GALLE, Sri Lanka — Bodies washed up on tropical beaches and piled up in hospitals Monday, raising fears of disease across a 10-nation arc of destruction left by a monster earthquake and walls of water that killed more than 22,000 people. Thousands were missing and millions homeless.
Humanitarian agencies began what the United Nations said would become the biggest relief effort the world has ever seen.
The disaster could be the costliest in history as well, with “many billions of dollars” of damage, said U.N. Undersecretary Jan Egeland, who is in charge of emergency relief coordination. Hundreds of thousands have lost everything, and millions face a hazardous future because of polluted drinking water, a lack of sanitation and no health services, he said.

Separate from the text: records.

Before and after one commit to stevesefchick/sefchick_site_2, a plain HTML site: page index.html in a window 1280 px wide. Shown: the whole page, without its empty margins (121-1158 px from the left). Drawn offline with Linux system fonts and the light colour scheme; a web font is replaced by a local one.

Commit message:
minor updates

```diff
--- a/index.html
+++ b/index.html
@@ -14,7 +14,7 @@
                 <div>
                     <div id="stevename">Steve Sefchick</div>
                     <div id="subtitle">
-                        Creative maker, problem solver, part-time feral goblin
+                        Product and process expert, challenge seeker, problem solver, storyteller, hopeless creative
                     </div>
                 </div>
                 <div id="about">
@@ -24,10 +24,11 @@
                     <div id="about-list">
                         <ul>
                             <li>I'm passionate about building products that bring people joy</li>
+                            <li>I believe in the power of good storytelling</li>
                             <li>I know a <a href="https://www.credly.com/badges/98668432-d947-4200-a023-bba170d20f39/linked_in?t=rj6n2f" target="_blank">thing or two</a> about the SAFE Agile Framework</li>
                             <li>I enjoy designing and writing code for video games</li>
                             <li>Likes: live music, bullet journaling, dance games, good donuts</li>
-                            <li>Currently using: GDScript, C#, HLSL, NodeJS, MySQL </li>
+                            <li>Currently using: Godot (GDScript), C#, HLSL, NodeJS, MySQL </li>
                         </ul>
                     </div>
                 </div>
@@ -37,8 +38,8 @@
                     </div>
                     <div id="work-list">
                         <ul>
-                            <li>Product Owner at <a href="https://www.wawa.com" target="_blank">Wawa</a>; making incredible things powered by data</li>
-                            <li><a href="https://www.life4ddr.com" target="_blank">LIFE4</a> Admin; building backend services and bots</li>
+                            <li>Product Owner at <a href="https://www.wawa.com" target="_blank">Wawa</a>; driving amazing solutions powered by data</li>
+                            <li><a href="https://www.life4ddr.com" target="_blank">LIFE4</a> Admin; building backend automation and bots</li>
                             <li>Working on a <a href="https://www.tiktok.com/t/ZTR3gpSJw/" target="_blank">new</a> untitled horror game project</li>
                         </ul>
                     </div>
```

More than 12,000 people died in Sri Lanka, nearly 5,000 in Indonesia, and 4,000 in India. The International Red Cross, which reported 23,700 deaths, said it was concerned that diseases such as malaria and cholera could add to the toll.

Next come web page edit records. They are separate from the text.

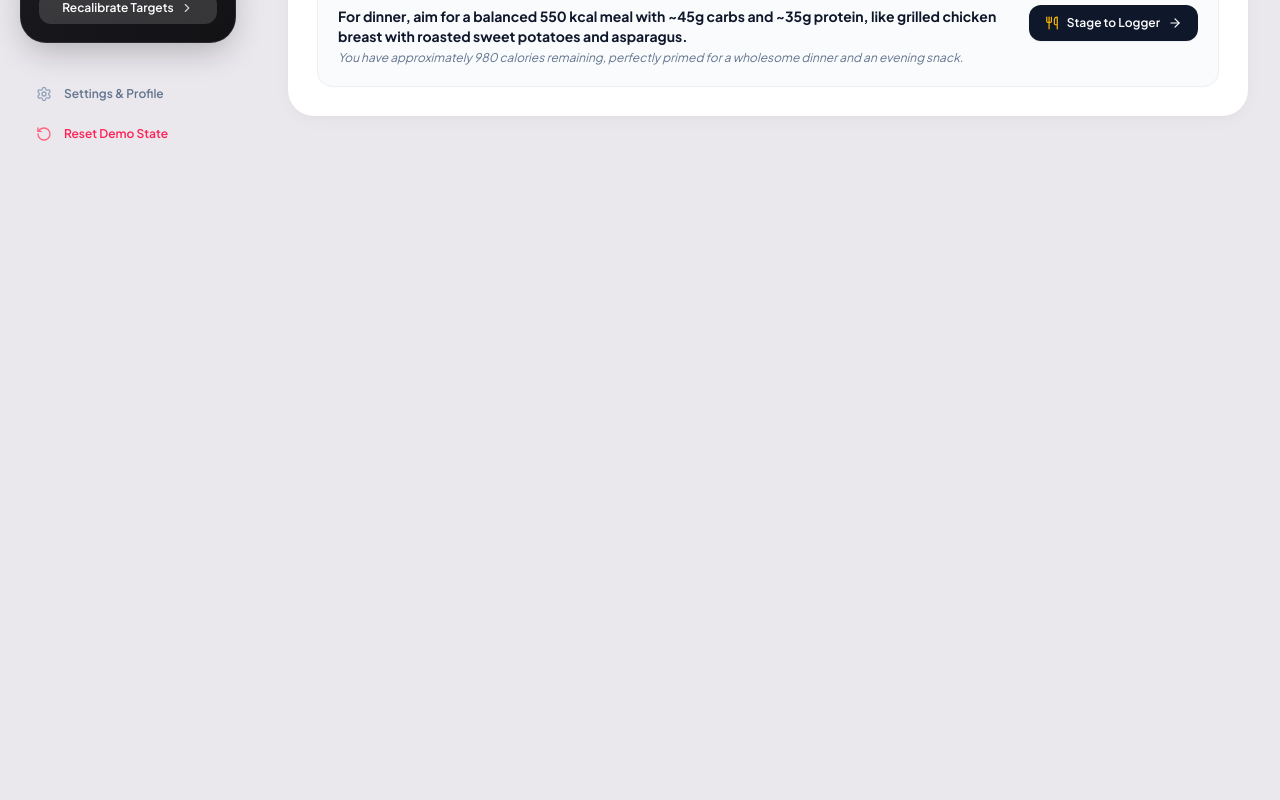
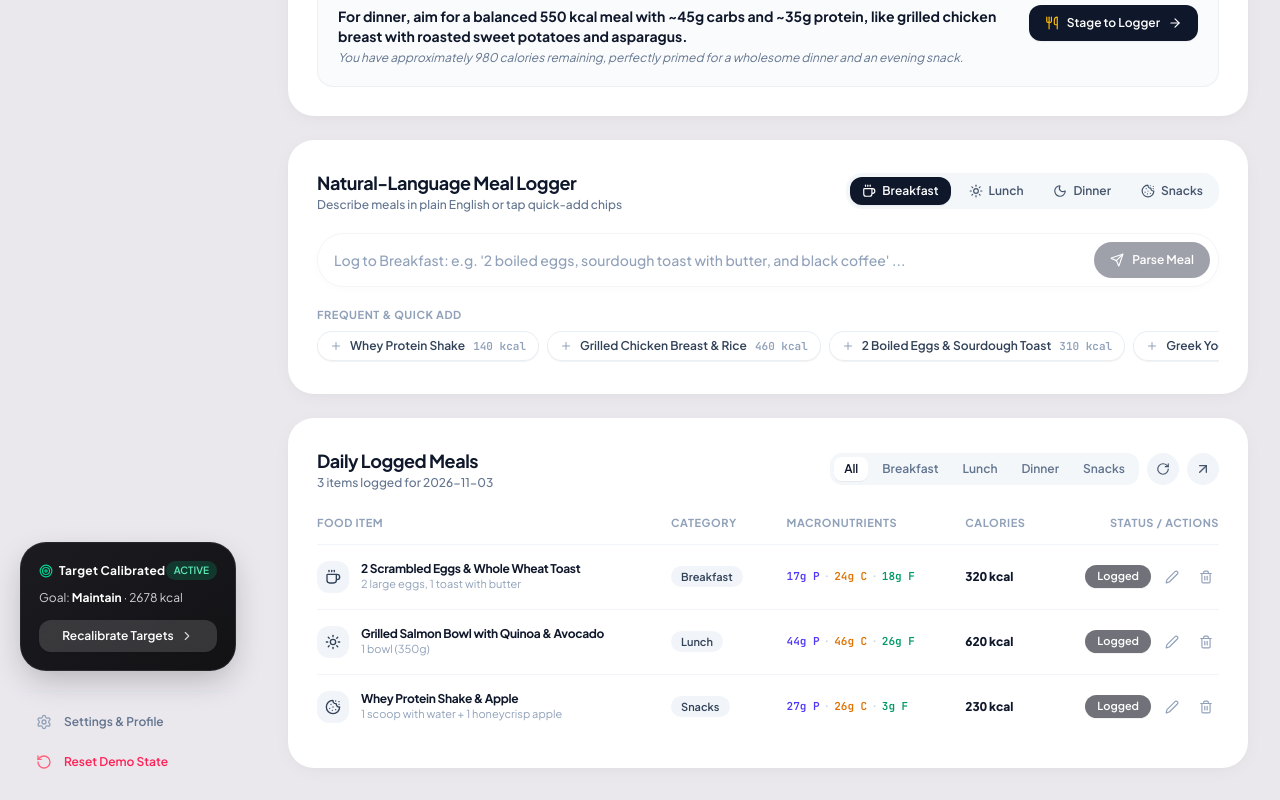
Before and after one commit to aeronautic005/FIOVA-CalorieTracker, a React (Vite) app: page / in a window 1280 px wide. Shown: the part 966-1766 px from the top of the page. Before the commit the page ends 1138 px from the top, so only its background shows below. Built offline with nearby package versions, Linux system fonts and the light colour scheme.

Commit message:
feat: wire logging and meal editing state handlers into App

```diff
--- a/src/App.tsx
+++ b/src/App.tsx
@@ -6,13 +6,22 @@ import {
   getTodayKey,
   calculateTotals,
 } from './utils/storage';
-import { FlowStorageState, PeriodView, DailyInsight } from './types';
+import {
+  FlowStorageState,
+  PeriodView,
+  DailyInsight,
+  FoodItem,
+  QuickFoodTemplate,
+  MealCategory,
+} from './types';
 import { Sidebar } from './components/Sidebar';
 import { TopHeader } from './components/TopHeader';
 import { CalorieAndMacroHero } from './components/CalorieAndMacroHero';
 import { WeeklyChartCard } from './components/WeeklyChartCard';
 import { CalendarCard } from './components/CalendarCard';
 import { AiInsightsCard } from './components/AiInsightsCard';
+import { NaturalLanguageLogger } from './components/NaturalLanguageLogger';
+import { MealGroupsSection } from './components/MealGroupsSection';
 
 export default function App() {
   const [state, setState] = useState<FlowStorageState>(() => loadFlowState());
@@ -57,8 +66,73 @@ export default function App() {
     setStagedMealQuery(mealText);
   };
 
-  const handleQuickLog = (query: string) => {
-    setStagedMealQuery(query);
+  const handleCommitItems = (newItems: FoodItem[]) => {
+    setState((prev) => {
+      const existing = prev.logsByDate[selectedDate] || [];
+      return {
+        ...prev,
+        logsByDate: {
+          ...prev.logsByDate,
+          [selectedDate]: [...existing, ...newItems],
+        },
+      };
+    });
+  };
+
+  const handleLogQuickFood = (template: QuickFoodTemplate, mealGroup: MealCategory) => {
+    const newItem: FoodItem = {
+      id: `qf-log-${Date.now()}`,
+      mealGroup,
+      name: template.name,
+      portion: template.portion,
+      calories: template.calories,
+      protein: template.protein,
+      carbs: template.carbs,
+      fat: template.fat,
+      timestamp: Date.now(),
+    };
+
+    setState((prev) => {
+      const existingMeals = prev.logsByDate[selectedDate] || [];
+      const updatedQuickFoods = prev.quickFoods.map((q) =>
+        q.id === template.id ? { ...q, count: q.count + 1, lastLogged: Date.now() } : q
+      );
+
+      return {
+        ...prev,
+        logsByDate: {
+          ...prev.logsByDate,
+          [selectedDate]: [...existingMeals, newItem],
+        },
+        quickFoods: updatedQuickFoods,
+      };
+    });
+  };
+
+  const handleDeleteItem = (id: string) => {
+    setState((prev) => {
+      const existing = prev.logsByDate[selectedDate] || [];
+      return {
+        ...prev,
+        logsByDate: {
+          ...prev.logsByDate,
+          [selectedDate]: existing.filter((item) => item.id !== id),
+        },
+      };
+    });
+  };
+
+  const handleUpdateItem = (updated: FoodItem) => {
+    setState((prev) => {
+      const existing = prev.logsByDate[selectedDate] || [];
+      return {
+        ...prev,
+        logsByDate: {
+          ...prev.logsByDate,
+          [selectedDate]: existing.map((item) => (item.id === updated.id ? updated : item)),
+        },
+      };
+    });
   };
 
   return (
@@ -86,7 +160,7 @@ export default function App() {
           onOpenGoalsModal={() => setIsGoalsModalOpen(true)}
           onOpenMobileMenu={() => setMobileMenuOpen(true)}
           profile={state.profile}
-          onQuickLogSubmit={handleQuickLog}
+          onQuickLogSubmit={handleStageMeal}
         />
 
         {/* Row 1: Top 4 KPI Cards */}
@@ -129,6 +203,23 @@ export default function App() {
           onSaveInsight={handleSaveInsight}
           onStageSuggestedMeal={handleStageMeal}
         />
+
+        {/* Row 4: AI Natural-Language Meal Logger */}
+        <NaturalLanguageLogger
+          onCommitItems={handleCommitItems}
+          quickFoods={state.quickFoods}
+          onLogQuickFood={handleLogQuickFood}
+          externalQuery={stagedMealQuery}
+          onClearExternalQuery={() => setStagedMealQuery('')}
+        />
+
+        {/* Row 5: Grouped Daily Meals Table (Mockup Bottom Table) */}
+        <MealGroupsSection
+          items={currentDayMeals}
+          onDeleteItem={handleDeleteItem}
+          onUpdateItem={handleUpdateItem}
+          selectedDate={selectedDate}
+        />
       </div>
     </div>
   );
```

Dazed tourists evacuated the popular island resorts of southern Thailand, where the Thai-American grandson of revered King Bhumibol Adulyadej was listed as one of more than 900 people dead. Scores more died in Malaysia, Myanmar, Bangladesh and the Maldives. The waves raced 2,800 miles across the Indian Ocean to Africa, killing hundreds of people in Somalia and three in the Seychelles.
Sunday’s massive quake of 9.0 magnitude off the Indonesian island of Sumatra’s northern tip sent 500-mph waves surging across the Indian Ocean and Bay of Bengal in the deadliest known tsunami since the one caused by the 1883 volcanic eruption at Krakatoa — located off Sumatra’s southern tip — which killed an estimated 36,000 people.
A large proportion of southern Asia’s dead were children — as many as half the victims in Sri Lanka, according to officials there. A bulldozer dug a mass grave in southern India for 150 young boys and girls, as their weeping parents looked on.
For most people around the shores across the region, the only warning Sunday of the disaster came when shallow coastal waters disappeared, sucked away by the approaching tsunami, before returning as a massive wall of water. The waves wiped out villages, lifted cars and boats, yanked children from the arms of parents and swept away beachgoers, scuba divers and fishermen.
In a scene repeated across the region Monday, relatives wandered hallways lined with bodies, searching for loved ones at the hospital in Sri Lanka’s southern town of Galle — one of the worst-affected areas of the hardest-hit nation. People lifted blankets and soaked clothes to look at faces in a stunned hush, broken only occasionally by wails of mourning. A tractor brought in about 15 corpses of mostly women and children, some wrapped in white plastic sheets, while a Buddhist temple across the street tried to help people find their missing. “The toll is increasing,” said Brig. Daya Ratnayake, a military spokesman. “We are finding more bodies.”
Indonesia and Sri Lanka had at least a million people each driven from their homes. Helicopters in India rushed medicine to stricken areas, while warships in Thailand steamed to island resorts to rescue survivors.
In Banda Aceh, capital of Aceh province at the northern tip of Sumatra, the streets were filled with overturned cars and the rotting corpses of adults and children. Shopping malls and office buildings lay in rubble, and thousands of homeless families huddled together in mosques and schools. The minaret of the city’s 125-year-old mosque leaned precariously.
At least 3,000 people died in the city of 400,000.In Thailand, the government offered free flights for thousands of Western tourists desperate to leave the southern resorts ravaged by the tsunami. Chaos erupted at Phuket airport as hundreds of tourists, many bandaged and brought to the airport in ambulances, tried to board planes for Bangkok.
Bodies were pulled from roadsides, orchards and beaches at Khao Lak resort, where the Swedish tour operator Fritids resort said 600 Swedes had not been accounted for.
The United States dispatched disaster teams and prepared a $15 million aid package to the Asian countries, and the 25-nation European Union promised to quickly deliver $4 million. Japan, China and Russia were sending teams of experts.
Egeland said he expected hundreds of relief airplanes from two dozen countries within the next 48 hours.